A pair of recent New York Times features asked political thinkers on both sides of the aisle what the other side gets right. The columns are each fascinating: I enjoyed the recognition of key conservative principles in “What the Right Gets Right,” and I can easily agree with most of “What the Left Gets Right.” Highly recommended.
From “What the Right Gets Right:”
It recognizes “the importance of material incentives in shaping behavior, and the difficulty in keeping bureaucracies under control and responsive to citizens.”
It is skeptical of “the application of social science theories to real world problems” and cognizant of “human fallibility/corruptibility.”
It places a high value on “liberty/autonomy.”
It places a similarly high value on “good parenting.”
It acknowledges “the superiority of market systems for encouraging efficient use of resources.”
From “What the Left Gets Right:”

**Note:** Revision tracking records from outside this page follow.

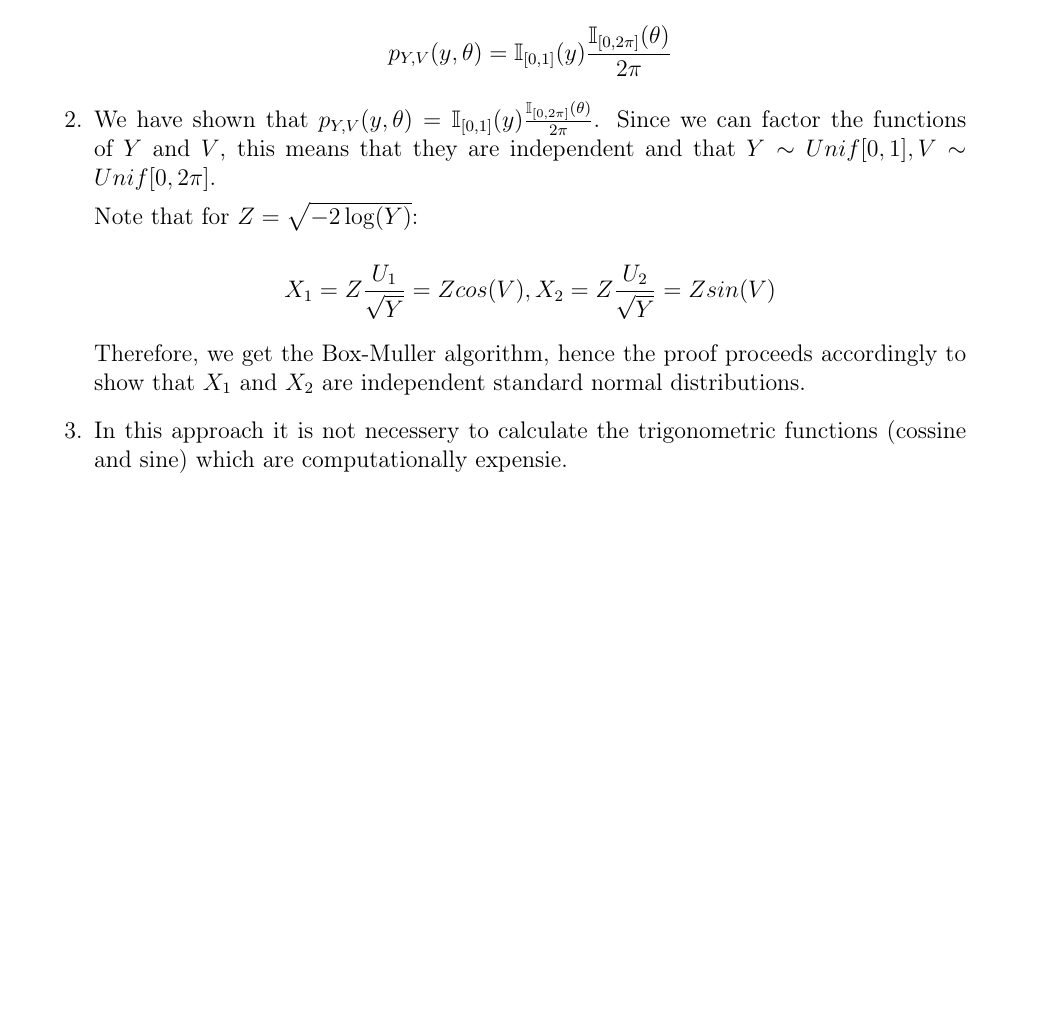
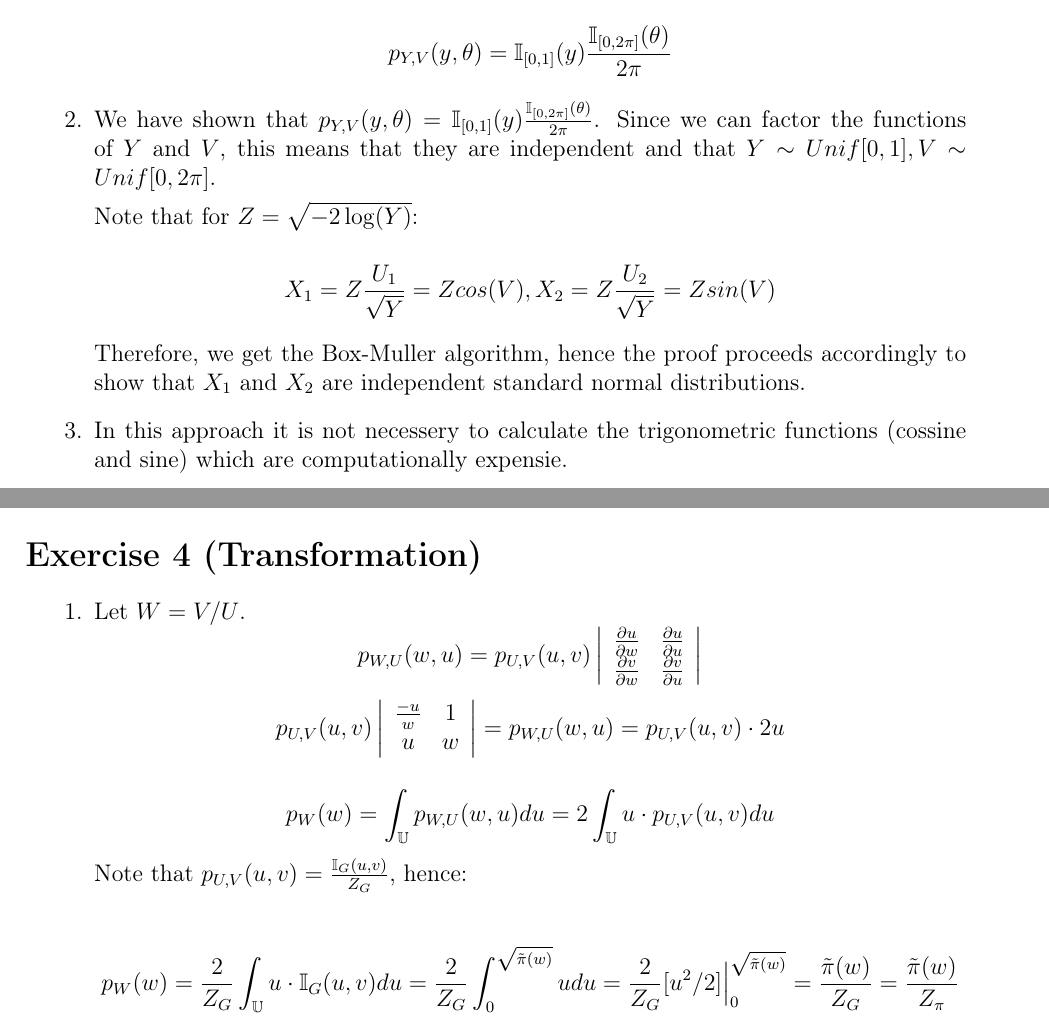
Before and after one commit to davibarreira/Computational_Statistics, a LaTeX problem sheet (Exercises1/ExercisesSheet1.tex): part of page 5 of 5 before the commit and two parts of pages 5 and 6 of 6 after it, the two joined at a grey line, cut so that both start at the same text, the shorter picture padded with empty space. Compiled offline with pdfLaTeX.

Commit message:
Questao 4, item 1 concluido

```diff
--- a/Exercises1/ExercisesSheet1.tex
+++ b/Exercises1/ExercisesSheet1.tex
@@ -259,6 +259,38 @@ Notation: here is a brief summary of the notation used in this worksheet.
 	trigonometric functions (cossine and sine) which are computationally
 	expensie.
 
+\end{enumerate}
+
+\newpage
+\section*{Exercise 4 (Transformation)}
+\begin{enumerate}[leftmargin=!,labelindent=5pt]
+
+	\item Let $W = V/U$.
+	$$p_{W,U}(w,u) = p_{U,V}(u,v)
+	\left|\begin{array}{ccc}
+	\frac{\partial u}{\partial w} & \frac{\partial u}{\partial u}
+	\\
+	\frac{\partial v}{\partial w} & \frac{\partial v}{\partial u}
+	\end{array}\right|$$
+	$$p_{U,V}(u,v)
+	\left|\begin{array}{ccc}
+	\frac{-u}{w} & 1
+	\\
+	u & w
+	\end{array}\right| =
+	p_{W,U}(w,u) = p_{U,V}(u,v)\cdot 2u $$
+
+	$$ p_W(w) = \int_{\mathbb{U}}p_{W,U}(w,u)du =
+	2\int_{\mathbb{U}}u\cdot p_{U,V}(u,v)du$$
+	Note that $p_{U,V}(u,v) = \frac{\mathbb{I}_G(u,v)}{Z_G}$, hence:
+
+	$$ p_W(w) =
+	\frac{2}{Z_G}\int_{\mathbb{U}}u\cdot \mathbb{I}_G(u,v)du =
+	\frac{2}{Z_G}\int_{0}^{\sqrt{\tilde{\pi}(w)}}u du =
+	\frac{2}{Z_G}[u^2/2]\Bigr|_0^{\sqrt{\tilde{\pi}(w)}} =
+	\frac{\tilde{\pi}(w)}{Z_G} = \frac{\tilde{\pi}(w)}{Z_\pi}
+	$$
+
 
 
 \end{enumerate}
```
Also changed, not shown: Exercises1/ExercisesSheet1.pdf.
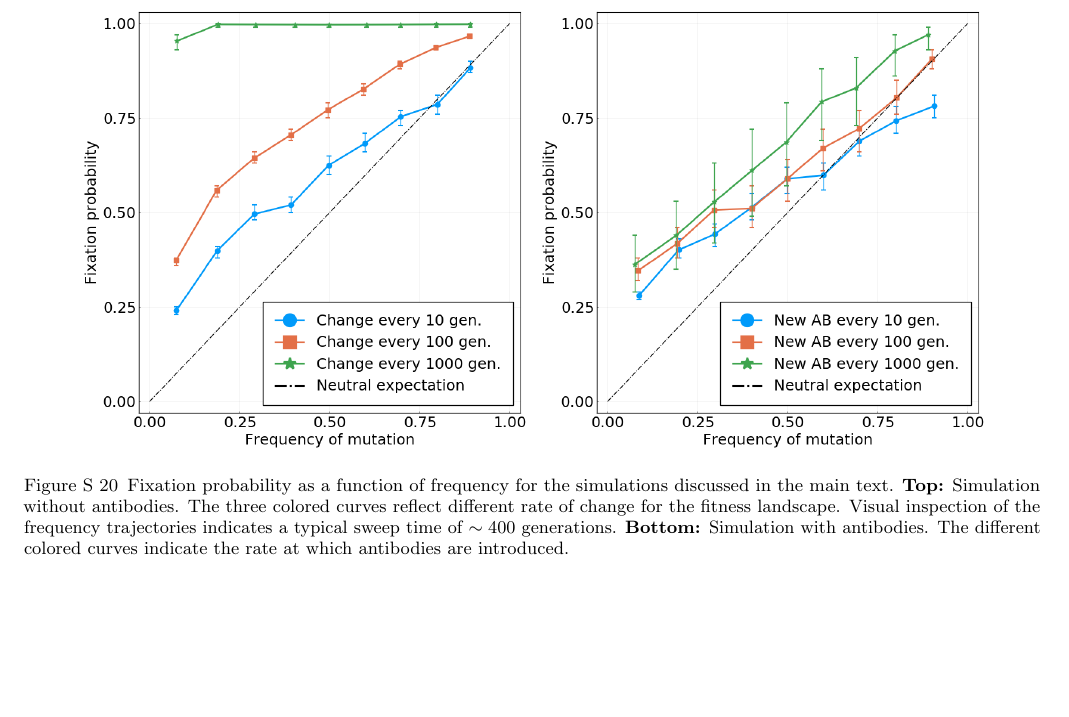
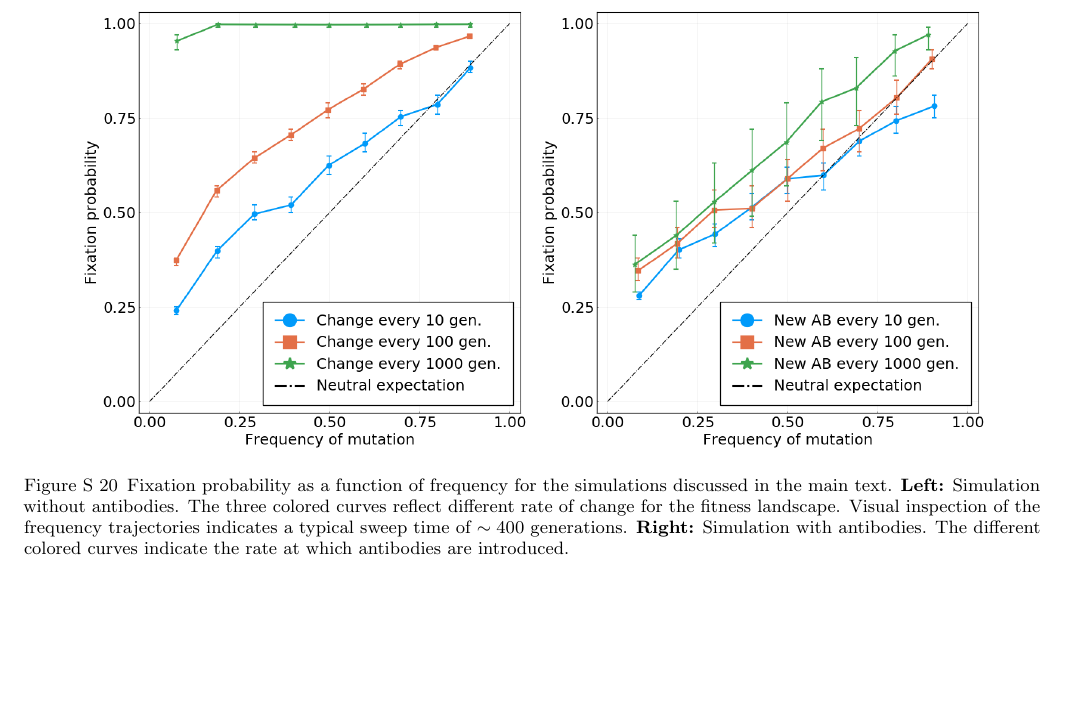
Before and after one commit to PierreBarrat/FluPred_Article, a LaTeX paper (article.tex): part of page 38 of 38, cut so that both start at the same text. Compiled offline with pdfLaTeX.

Commit message:
Change top/bottom -> left/right in SI

```diff
--- a/article.tex
+++ b/article.tex
@@ -983,7 +983,7 @@ The amplitude of these deviations depends on the strength of selection $sN$, as
 	\begin{figure}
 		\centering
 		\includegraphics[width=0.9\textwidth]{SM_figures/simulation.png}
-		\caption{Fixation probability as a function of frequency for the simulations discussed in the main text. \textbf{Top:} Simulation without antibodies. The three colored curves reflect different rate of change for the fitness landscape. Visual inspection of the frequency trajectories indicates a typical sweep time of $\sim400$ generations. \textbf{Bottom:} Simulation with antibodies. The different colored curves indicate the rate at which antibodies are introduced. }
+		\caption{Fixation probability as a function of frequency for the simulations discussed in the main text. \textbf{Left:} Simulation without antibodies. The three colored curves reflect different rate of change for the fitness landscape. Visual inspection of the frequency trajectories indicates a typical sweep time of $\sim400$ generations. \textbf{Right:} Simulation with antibodies. The different colored curves indicate the rate at which antibodies are introduced. }
 		\label{fig:simulations}
 	\end{figure}
 
```
Also changed, not shown: article.tex (2 more changed lines).
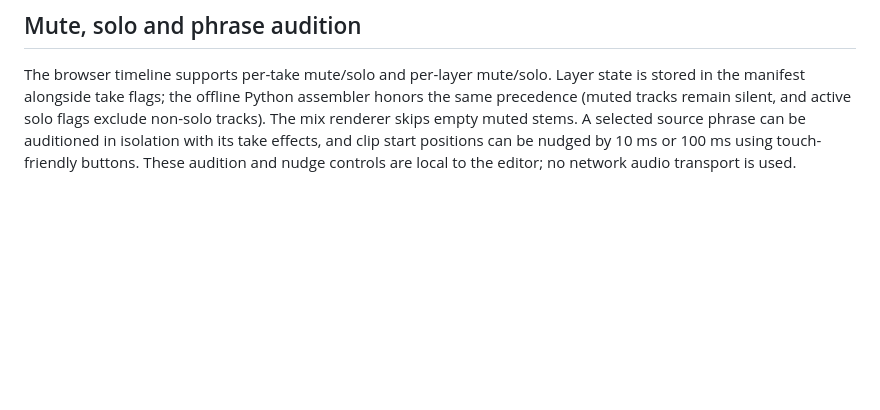
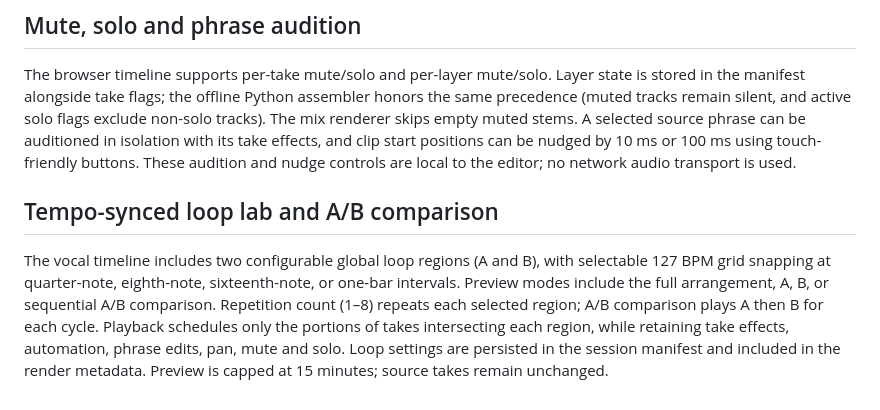
Before and after one commit to godsun108/turbo-foundry, a Markdown page: music-foundry/README.md, the part around the change. Drawn GitHub-style; blank space fills up the shorter version.

Commit message:
Document tempo-synced loop lab and A/B comparison

```diff
--- a/music-foundry/README.md
+++ b/music-foundry/README.md
@@ -175,3 +175,8 @@ The spoken vocal timeline supports a bounded phrase edit per take: select a star
 ## Mute, solo and phrase audition
 
 The browser timeline supports per-take mute/solo and per-layer mute/solo. Layer state is stored in the manifest alongside take flags; the offline Python assembler honors the same precedence (muted tracks remain silent, and active solo flags exclude non-solo tracks). The mix renderer skips empty muted stems. A selected source phrase can be auditioned in isolation with its take effects, and clip start positions can be nudged by 10 ms or 100 ms using touch-friendly buttons. These audition and nudge controls are local to the editor; no network audio transport is used.
+
+
+## Tempo-synced loop lab and A/B comparison
+
+The vocal timeline includes two configurable global loop regions (A and B), with selectable 127 BPM grid snapping at quarter-note, eighth-note, sixteenth-note, or one-bar intervals. Preview modes include the full arrangement, A, B, or sequential A/B comparison. Repetition count (1–8) repeats each selected region; A/B comparison plays A then B for each cycle. Playback schedules only the portions of takes intersecting each region, while retaining take effects, automation, phrase edits, pan, mute and solo. Loop settings are persisted in the session manifest and included in the render metadata. Preview is capped at 15 minutes; source takes remain unchanged.
```
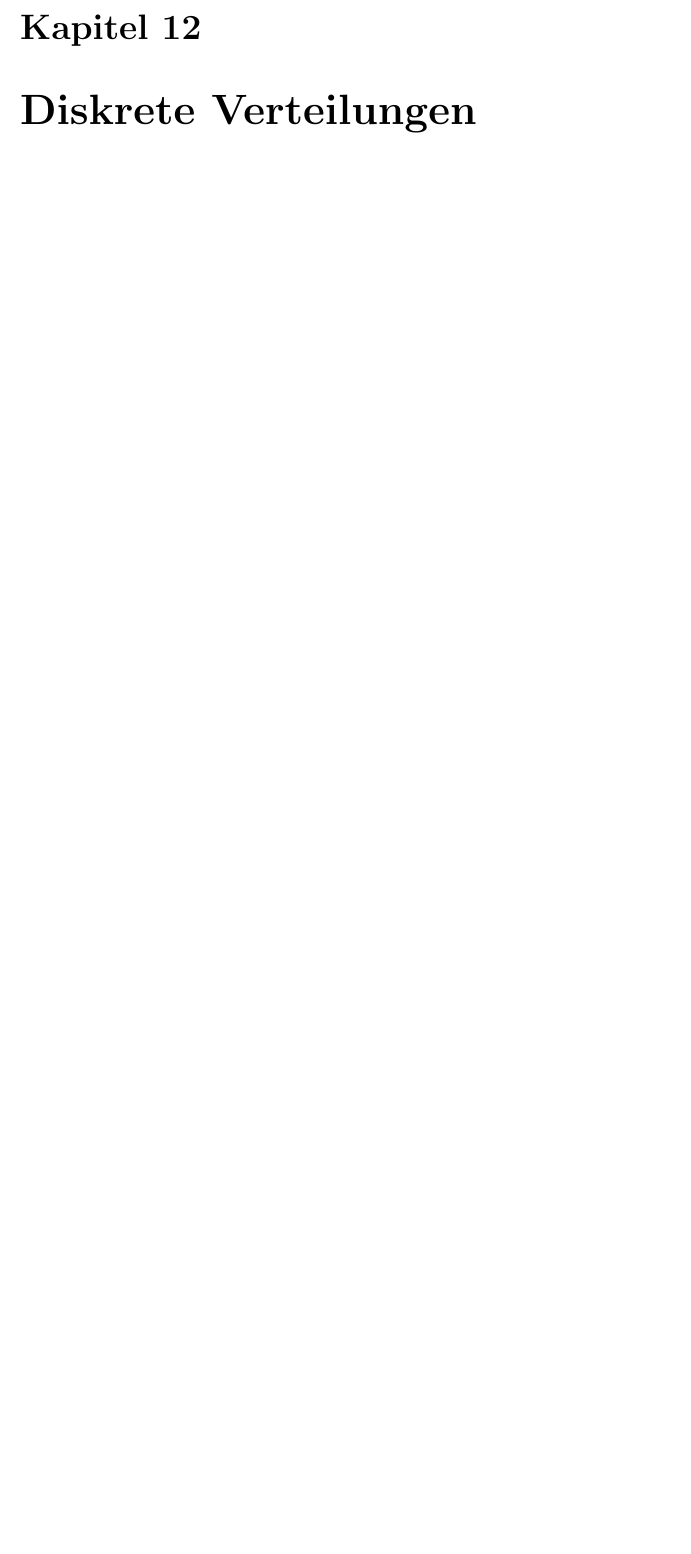
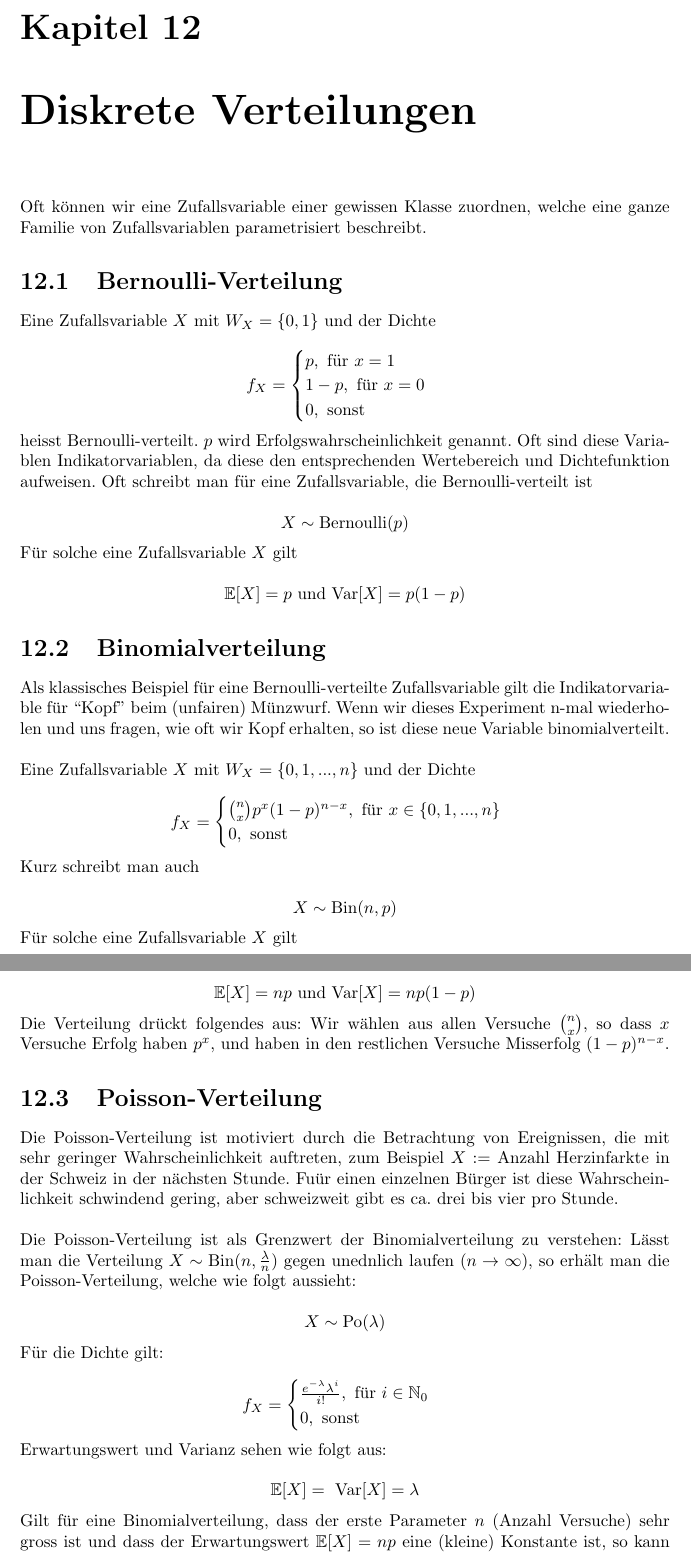
Before and after one commit to DannyCamenisch/anw_summary, a LaTeX document (anw_summary.tex, which reads chapters/diskrete_verteilung.tex): part of page 33 of 33 before the commit and two parts of pages 34 and 35 of 36 after it, the two joined at a grey line, cut so that both start at the same text, the shorter picture padded with empty space. Compiled offline with pdfLaTeX.

Commit message:
lecture 12

```diff
--- a/chapters/diskrete_verteilung.tex
+++ b/chapters/diskrete_verteilung.tex
@@ -1 +1,76 @@
 \chapter{Diskrete Verteilungen}
+
+Oft können wir eine Zufallsvariable einer gewissen Klasse zuordnen, welche eine ganze Familie von
+Zufallsvariablen parametrisiert beschreibt.
+
+\section{Bernoulli-Verteilung}
+
+Eine Zufallsvariable $X$ mit $W_X = \{0,1\}$ und der Dichte
+
+$$f_X = \begin{cases}
+    p, \text{   für } x = 1 \\
+    1 - p, \text{   für } x = 0 \\
+    0, \text{   sonst}
+\end{cases}$$
+
+heisst Bernoulli-verteilt. $p$ wird Erfolgswahrscheinlichkeit genannt. Oft sind diese Variablen
+Indikatorvariablen, da diese den entsprechenden Wertebereich und Dichtefunktion aufweisen. Oft
+schreibt man für eine Zufallsvariable, die Bernoulli-verteilt ist
+
+$$X \sim \text{Bernoulli}(p)$$
+
+Für solche eine Zufallsvariable $X$ gilt
+
+$$\mathbb{E}[X] = p \text{  und Var}[X] = p(1-p) $$
+
+\section{Binomialverteilung}
+
+Als klassisches Beispiel für eine Bernoulli-verteilte Zufallsvariable gilt die Indikatorvariable für
+“Kopf” beim (unfairen) Münzwurf. Wenn wir dieses Experiment n-mal wiederholen und uns fragen, wie oft
+wir Kopf erhalten, so ist diese neue Variable binomialverteilt. \\
+
+Eine Zufallsvariable $X$ mit $W_X = \{0, 1, ..., n\}$ und der Dichte
+
+$$f_X = \begin{cases}
+    \binom{n}{x}p^x(1-p)^{n-x} , \text{   für } x \in \{0, 1, ..., n\} \\
+    0, \text{   sonst}
+\end{cases}$$
+
+Kurz schreibt man auch
+
+$$X \sim \text{Bin}(n,p)$$
+
+Für solche eine Zufallsvariable $X$ gilt
+
+$$\mathbb{E}[X] = np \text{  und Var}[X] = np(1-p) $$
+
+Die Verteilung drückt folgendes aus: Wir wählen aus allen Versuche $\binom{n}{x}$, so dass $x$
+Versuche Erfolg haben $p^x$, und haben in den restlichen Versuche Misserfolg $(1-p)^{n-x}$.
+
+\section{Poisson-Verteilung}
+
+Die Poisson-Verteilung ist motiviert durch die Betrachtung von Ereignissen, die mit sehr geringer
+Wahrscheinlichkeit auftreten, zum Beispiel $X :=$ Anzahl Herzinfarkte in der Schweiz in der nächsten Stunde.
+Fuür einen einzelnen Bürger ist diese Wahrscheinlichkeit schwindend gering, aber schweizweit gibt es
+ca. drei bis vier pro Stunde. \\
+
+Die Poisson-Verteilung ist als Grenzwert der Binomialverteilung zu verstehen: Lässt man die Verteilung
+$X \sim \text{Bin}(n, \frac{\lambda}{n})$ gegen unednlich laufen $(n \rightarrow \infty)$, so erhält
+man die Poisson-Verteilung, welche wie folgt aussieht:
+
+$$X \sim \text{Po}(\lambda)$$
+
+Für die Dichte gilt:
+
+$$f_X = \begin{cases}
+    \frac{e^{-\lambda} \lambda ^i}{i!} , \text{   für } i \in \mathbb{N}_0 \\
+    0, \text{   sonst}
+\end{cases}$$
+
+Erwartungswert und Varianz sehen wie folgt aus:
+
+$$\mathbb{E}[X] = \text{ Var}[X] = \lambda $$
+
+Gilt für eine Binomialverteilung, dass der erste Parameter $n$ (Anzahl Versuche) sehr gross ist und
+dass der Erwartungswert $\mathbb{E}[X] = np$ eine (kleine) Konstante ist, so kann die Binomialverteilung
+durch die Poisson-Verteilung approximiert werden, wobei der Parameter $\lambda$ der Poisson-Verteilung
```
Also changed, not shown: chapters/diskrete_verteilung.tex (68 more changed lines).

Liberals are sensitive to the unsettling potential of income disparities. They are attentive to the overreaching of the federal government through its national security apparatus. They are less likely to pretend that scientific questions – is the planet getting warmer, for example, and if so, why? – are really ideological questions. They understand that the legacies of two centuries of slavery and another of Jim Crow are still active and still debilitating. And they are more realistic about the limits of American military power than many conservatives.